There is nothing that keeps me awake at night more than words. Because of them, I toss and turn ceaselessly, hoping not to disturb my mom as she snores softly beside me. I try to stop the words from flashing through my mind as they build phrases then sentences then paragraphs until, finally, I give in. The words don’t stop unless they become something I can’t wait to put on paper.
“I’ll write this in my next article,” I think to myself. “Maybe, just maybe, I can make a difference.”
And that’s what I can do with words. Every day I walk into my journalism class, though I am exhausted by the strings of words that kept me awake the night before, I choose to use them for good.

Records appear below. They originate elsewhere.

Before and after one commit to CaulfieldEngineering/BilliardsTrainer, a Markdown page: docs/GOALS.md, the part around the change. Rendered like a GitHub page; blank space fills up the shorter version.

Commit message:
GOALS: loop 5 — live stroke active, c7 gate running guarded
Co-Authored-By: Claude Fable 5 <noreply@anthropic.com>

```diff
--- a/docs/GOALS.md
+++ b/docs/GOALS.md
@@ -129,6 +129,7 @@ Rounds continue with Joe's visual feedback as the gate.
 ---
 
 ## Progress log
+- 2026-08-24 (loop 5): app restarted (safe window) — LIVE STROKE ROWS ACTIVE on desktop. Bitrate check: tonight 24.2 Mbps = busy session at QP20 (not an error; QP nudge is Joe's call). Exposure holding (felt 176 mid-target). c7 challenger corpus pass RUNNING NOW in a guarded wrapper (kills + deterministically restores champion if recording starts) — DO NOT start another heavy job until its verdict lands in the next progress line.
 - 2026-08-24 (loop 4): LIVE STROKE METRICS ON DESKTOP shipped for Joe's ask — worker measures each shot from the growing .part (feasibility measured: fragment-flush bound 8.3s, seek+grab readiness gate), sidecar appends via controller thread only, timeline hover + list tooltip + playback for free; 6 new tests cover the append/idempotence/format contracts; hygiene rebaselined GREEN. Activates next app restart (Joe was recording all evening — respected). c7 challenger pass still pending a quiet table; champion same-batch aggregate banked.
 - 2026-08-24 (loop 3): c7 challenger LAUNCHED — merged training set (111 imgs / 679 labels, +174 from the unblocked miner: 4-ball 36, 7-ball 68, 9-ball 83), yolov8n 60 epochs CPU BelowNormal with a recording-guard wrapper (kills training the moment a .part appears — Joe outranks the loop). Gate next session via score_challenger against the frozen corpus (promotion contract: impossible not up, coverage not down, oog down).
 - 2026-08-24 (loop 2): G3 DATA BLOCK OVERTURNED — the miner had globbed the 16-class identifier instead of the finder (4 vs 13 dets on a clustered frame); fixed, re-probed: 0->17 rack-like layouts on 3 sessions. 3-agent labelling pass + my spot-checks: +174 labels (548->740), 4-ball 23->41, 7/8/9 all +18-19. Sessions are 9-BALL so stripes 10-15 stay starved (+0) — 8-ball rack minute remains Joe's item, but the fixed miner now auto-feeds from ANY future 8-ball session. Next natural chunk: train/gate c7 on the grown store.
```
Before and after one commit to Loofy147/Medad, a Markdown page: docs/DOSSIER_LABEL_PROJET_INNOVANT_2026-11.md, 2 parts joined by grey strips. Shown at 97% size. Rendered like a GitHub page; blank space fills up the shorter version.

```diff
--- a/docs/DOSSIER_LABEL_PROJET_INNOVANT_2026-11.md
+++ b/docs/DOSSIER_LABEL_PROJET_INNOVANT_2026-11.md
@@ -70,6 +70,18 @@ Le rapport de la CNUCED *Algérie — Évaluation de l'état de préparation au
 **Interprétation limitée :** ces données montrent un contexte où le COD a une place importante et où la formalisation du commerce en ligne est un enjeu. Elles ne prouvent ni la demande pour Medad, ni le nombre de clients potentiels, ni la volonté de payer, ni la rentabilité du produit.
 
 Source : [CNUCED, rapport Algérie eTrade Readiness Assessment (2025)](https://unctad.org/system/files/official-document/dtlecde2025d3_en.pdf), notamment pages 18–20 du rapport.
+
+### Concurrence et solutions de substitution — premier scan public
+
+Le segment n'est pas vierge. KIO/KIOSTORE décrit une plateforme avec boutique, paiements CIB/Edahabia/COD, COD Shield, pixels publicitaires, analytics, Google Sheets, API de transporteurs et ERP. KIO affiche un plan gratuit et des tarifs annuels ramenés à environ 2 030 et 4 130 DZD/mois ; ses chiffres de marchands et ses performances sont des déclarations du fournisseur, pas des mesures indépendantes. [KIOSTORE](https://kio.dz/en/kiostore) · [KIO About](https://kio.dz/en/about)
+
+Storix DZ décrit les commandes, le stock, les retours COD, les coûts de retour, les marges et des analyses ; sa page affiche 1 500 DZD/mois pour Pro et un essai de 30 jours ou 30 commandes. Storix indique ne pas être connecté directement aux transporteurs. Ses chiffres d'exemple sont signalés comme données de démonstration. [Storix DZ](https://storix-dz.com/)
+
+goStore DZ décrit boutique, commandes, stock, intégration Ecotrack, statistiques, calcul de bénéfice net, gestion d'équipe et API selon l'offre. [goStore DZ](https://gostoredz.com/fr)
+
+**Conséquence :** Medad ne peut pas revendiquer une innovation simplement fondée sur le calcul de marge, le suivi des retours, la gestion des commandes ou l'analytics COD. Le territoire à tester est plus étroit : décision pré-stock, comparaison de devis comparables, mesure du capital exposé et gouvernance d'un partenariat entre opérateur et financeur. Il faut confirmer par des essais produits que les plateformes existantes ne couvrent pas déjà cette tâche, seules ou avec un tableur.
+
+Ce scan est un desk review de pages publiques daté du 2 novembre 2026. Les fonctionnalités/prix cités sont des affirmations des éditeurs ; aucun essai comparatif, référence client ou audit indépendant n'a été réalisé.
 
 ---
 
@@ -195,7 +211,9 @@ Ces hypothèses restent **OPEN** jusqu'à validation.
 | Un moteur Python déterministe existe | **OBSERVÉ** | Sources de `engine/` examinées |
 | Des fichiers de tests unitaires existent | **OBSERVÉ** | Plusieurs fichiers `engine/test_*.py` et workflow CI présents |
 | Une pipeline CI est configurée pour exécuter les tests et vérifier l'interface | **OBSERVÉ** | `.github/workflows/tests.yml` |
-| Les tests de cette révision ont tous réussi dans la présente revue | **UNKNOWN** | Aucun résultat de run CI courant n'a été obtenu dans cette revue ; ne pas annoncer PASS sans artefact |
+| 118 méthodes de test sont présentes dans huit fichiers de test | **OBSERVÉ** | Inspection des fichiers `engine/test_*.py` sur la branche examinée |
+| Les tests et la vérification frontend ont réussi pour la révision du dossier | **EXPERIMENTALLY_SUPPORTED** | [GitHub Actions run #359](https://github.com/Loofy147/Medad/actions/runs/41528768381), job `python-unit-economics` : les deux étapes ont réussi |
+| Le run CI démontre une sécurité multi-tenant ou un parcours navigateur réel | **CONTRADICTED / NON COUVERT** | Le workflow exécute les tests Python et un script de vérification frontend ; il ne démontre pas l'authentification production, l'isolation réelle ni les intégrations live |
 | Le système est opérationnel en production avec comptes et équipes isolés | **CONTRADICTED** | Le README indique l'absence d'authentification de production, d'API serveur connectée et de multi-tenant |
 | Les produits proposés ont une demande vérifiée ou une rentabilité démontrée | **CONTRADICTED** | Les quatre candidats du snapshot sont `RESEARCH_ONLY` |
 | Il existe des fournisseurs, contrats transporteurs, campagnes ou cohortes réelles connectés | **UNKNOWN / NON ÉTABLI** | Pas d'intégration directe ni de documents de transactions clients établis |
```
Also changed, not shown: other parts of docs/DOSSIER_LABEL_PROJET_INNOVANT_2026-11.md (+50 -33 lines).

Some people find freedom speeding down the highway at midnight, but I find freedom in my writing. What I cannot say, I know I can write. I use that freedom not only to express my innermost thoughts but to try and move the people in my community to make a difference in their lives and in the lives of others.
Whether I’m writing about teenage homelessness in South Florida or the endless bloodshed in Syria, I find great satisfaction in keeping the students of my school and the local community educated about issues going on in the world. Creating conversation excites me. It moves me to write even more, seeking to find local stories in the globality of my writing and, vice versa, scavenging ways to make my local stories more global.

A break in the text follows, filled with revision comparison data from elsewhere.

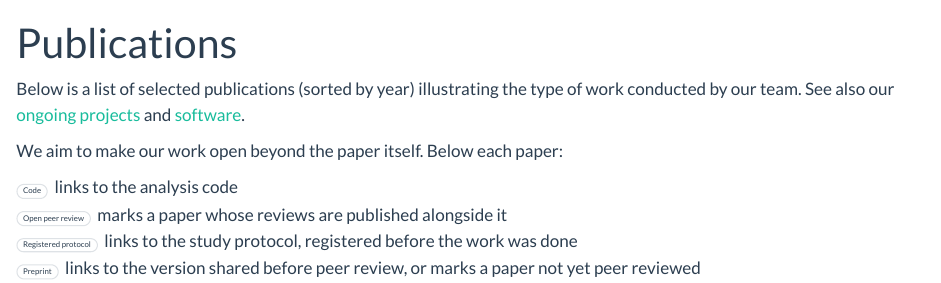
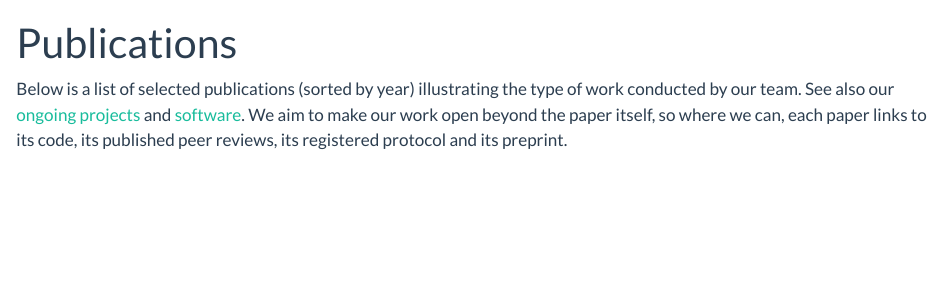
Before and after one commit to epiforecasts/epiforecasts.github.io, a Quarto document (pubs.qmd): the page in a window 1100 px wide, from its top. Rendered offline with R 4.5, knitr and Pandoc in place of Quarto, with nearby package versions; the code chunks are not run, so their results and figures are left out.

Commit message:
Fold the key to the publication marks into the introduction
Co-authored-by: sbfnk <sebastian.funk@lshtm.ac.uk>

````diff
--- a/pubs.qmd
+++ b/pubs.qmd
@@ -7,20 +7,11 @@ knitr::opts_chunk$set(echo = FALSE)
 library(magrittr)
 ```
 
-Below is a list of selected publications (sorted by year) illustrating the type of work conducted by our team. See also our [ongoing projects](projects.qmd) and [software](software.qmd).
+Below is a list of selected publications (sorted by year) illustrating the type of work conducted by our team. See also our [ongoing projects](projects.qmd) and [software](software.qmd). We aim to make our work open beyond the paper itself, so where we can, each paper links to its code, its published peer reviews, its registered protocol and its preprint.
 
 ```{r open-research}
 open_research <- yaml::read_yaml("_data/paper-open.yml")
 ```
-
-::: {.pub-open-legend}
-We aim to make our work open beyond the paper itself. Below each paper:
-
-- [Code]{.pub-open} links to the analysis code
-- [Open peer review]{.pub-open} marks a paper whose reviews are published alongside it
-- [Registered protocol]{.pub-open} links to the study protocol, registered before the work was done
-- [Preprint]{.pub-open} links to the version shared before peer review, or marks a paper not yet peer reviewed
-:::
 
 ```{r}
 bibfile <- "_data/papers.bib"
--- a/styles.css
+++ b/styles.css
@@ -76,11 +75,6 @@
 
 .publications-list .pub-open {
   text-decoration: none;
-}
-
-.pub-open-legend ul {
-  list-style: none;
-  padding-left: 0;
 }
 
 /* Package hex logos.
````
Also changed, not shown: styles.css (3 more changed lines).
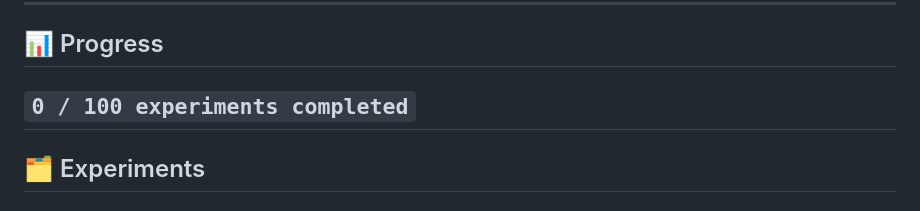
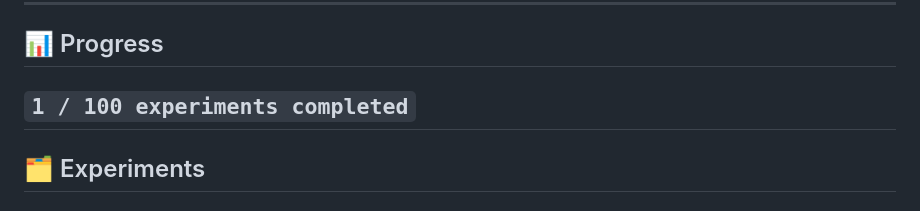
Before and after one commit to reiWebDeveloper/rei_creative_coding_lab, a Markdown page: README.md, the part around the change. GitHub-like rendering.

Commit message:
Just add the 1 in the 1/100...

```diff
--- a/README.md
+++ b/README.md
@@ -17,7 +17,7 @@ Each experiment solves a real problem or explores a real concept — no tutorial
 
 ---
 ## 📊 Progress
-`0 / 100 experiments completed`
+`1 / 100 experiments completed`
 ---
 
 ## 🗂️ Experiments
```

I spend most nights sitting in front of my computer screen, fussing over comma splices and fragmented sentences because I want my message to come across eloquently; I work hard so that my readers can indulge sentence after sentence without interruption as I immerse them across seas and into the battlefields where the greatest violations of human rights occur. Then I shift them back into reality, showing them that there is something that can be done, something that they, themselves, can do.

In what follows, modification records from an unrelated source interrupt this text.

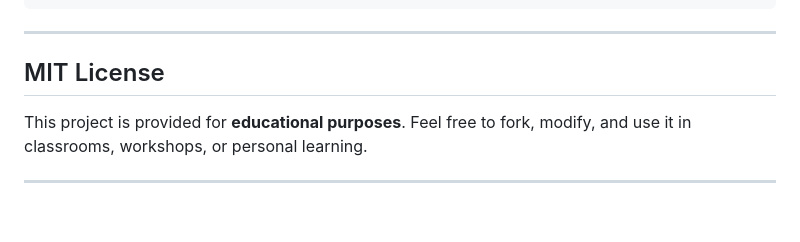
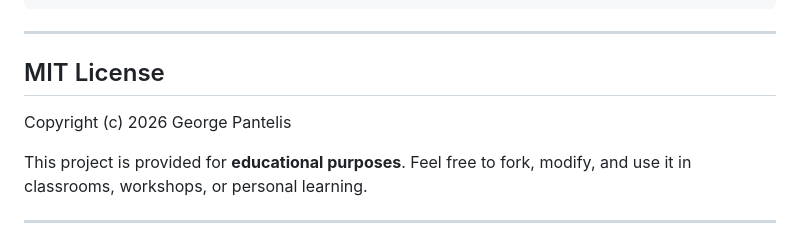
Before and after one commit to pantelisgeorg/PDF-RAG-Educational-Pipeline, a Markdown page: README.md, the part around the change. Drawn GitHub-style; blank space fills up the shorter version.

Commit message:
Add copyright notice to README

```diff
--- a/README.md
+++ b/README.md
@@ -389,6 +389,8 @@ gptoss_rag/
 
 ##  MIT License
 
+Copyright (c) 2026 George Pantelis
+
 This project is provided for **educational purposes**. Feel free to fork, modify, and use it in classrooms, workshops, or personal learning.
 
 ---
```
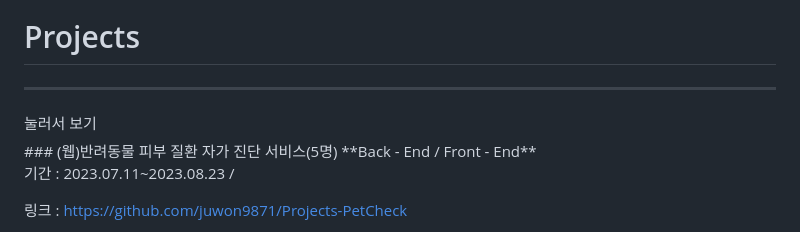
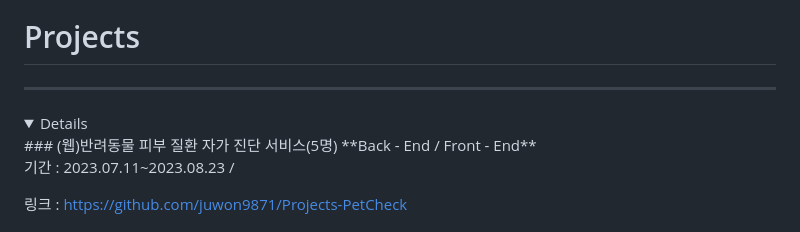
Before and after one commit to juwon9871/juwon9871, a Markdown page: README.md, the part around the change printed below. Drawn GitHub-style; folded sections open.

```diff
--- a/README.md
+++ b/README.md
@@ -30,7 +30,7 @@
 
 ---
 
-<summary>눌러서 보기</summary>
+<details>
 ### (웹)반려동물 피부 질환 자가 진단 서비스(5명) **Back - End / Front - End**
 
 기간 : 2023.07.11~2023.08.23 /
```
Also changed, not shown: other parts of README.md (+2 -0 lines).
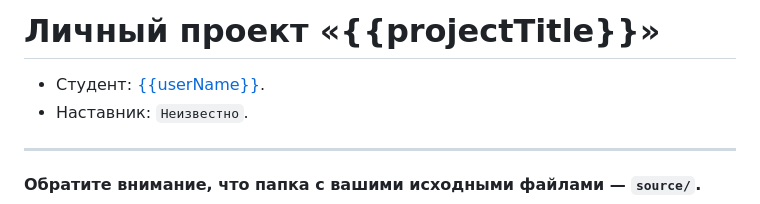
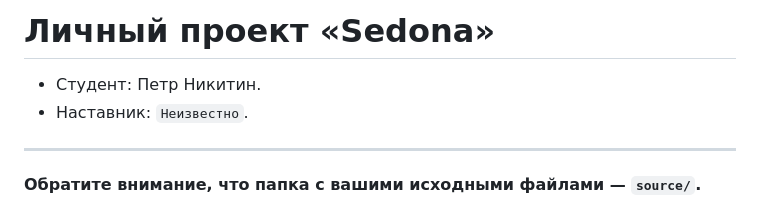
Before and after one commit to flyingniki/Sedona, a Markdown page: Readme.md, the part around the change. Drawn GitHub-style.

```diff
--- a/Readme.md
+++ b/Readme.md
@@ -1,6 +1,6 @@
-# Личный проект «{{projectTitle}}»
+# Личный проект «Sedona»
 
-* Студент: [{{userName}}]({{userProfile}}).
+* Студент: Петр Никитин.
 * Наставник: `Неизвестно`.
 
 ---
```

And so, as my mom sleeps quietly beside me, I rise from our bed and pick up my laptop. I sit in the bathtub so that the click-clack of the keys do not wake her and I turn down the harsh glare of the brightness to a soft glow. I allow my thoughts to take hold of my fingers and I type away into the night where the world unfolds before me, beckoning to be put in words.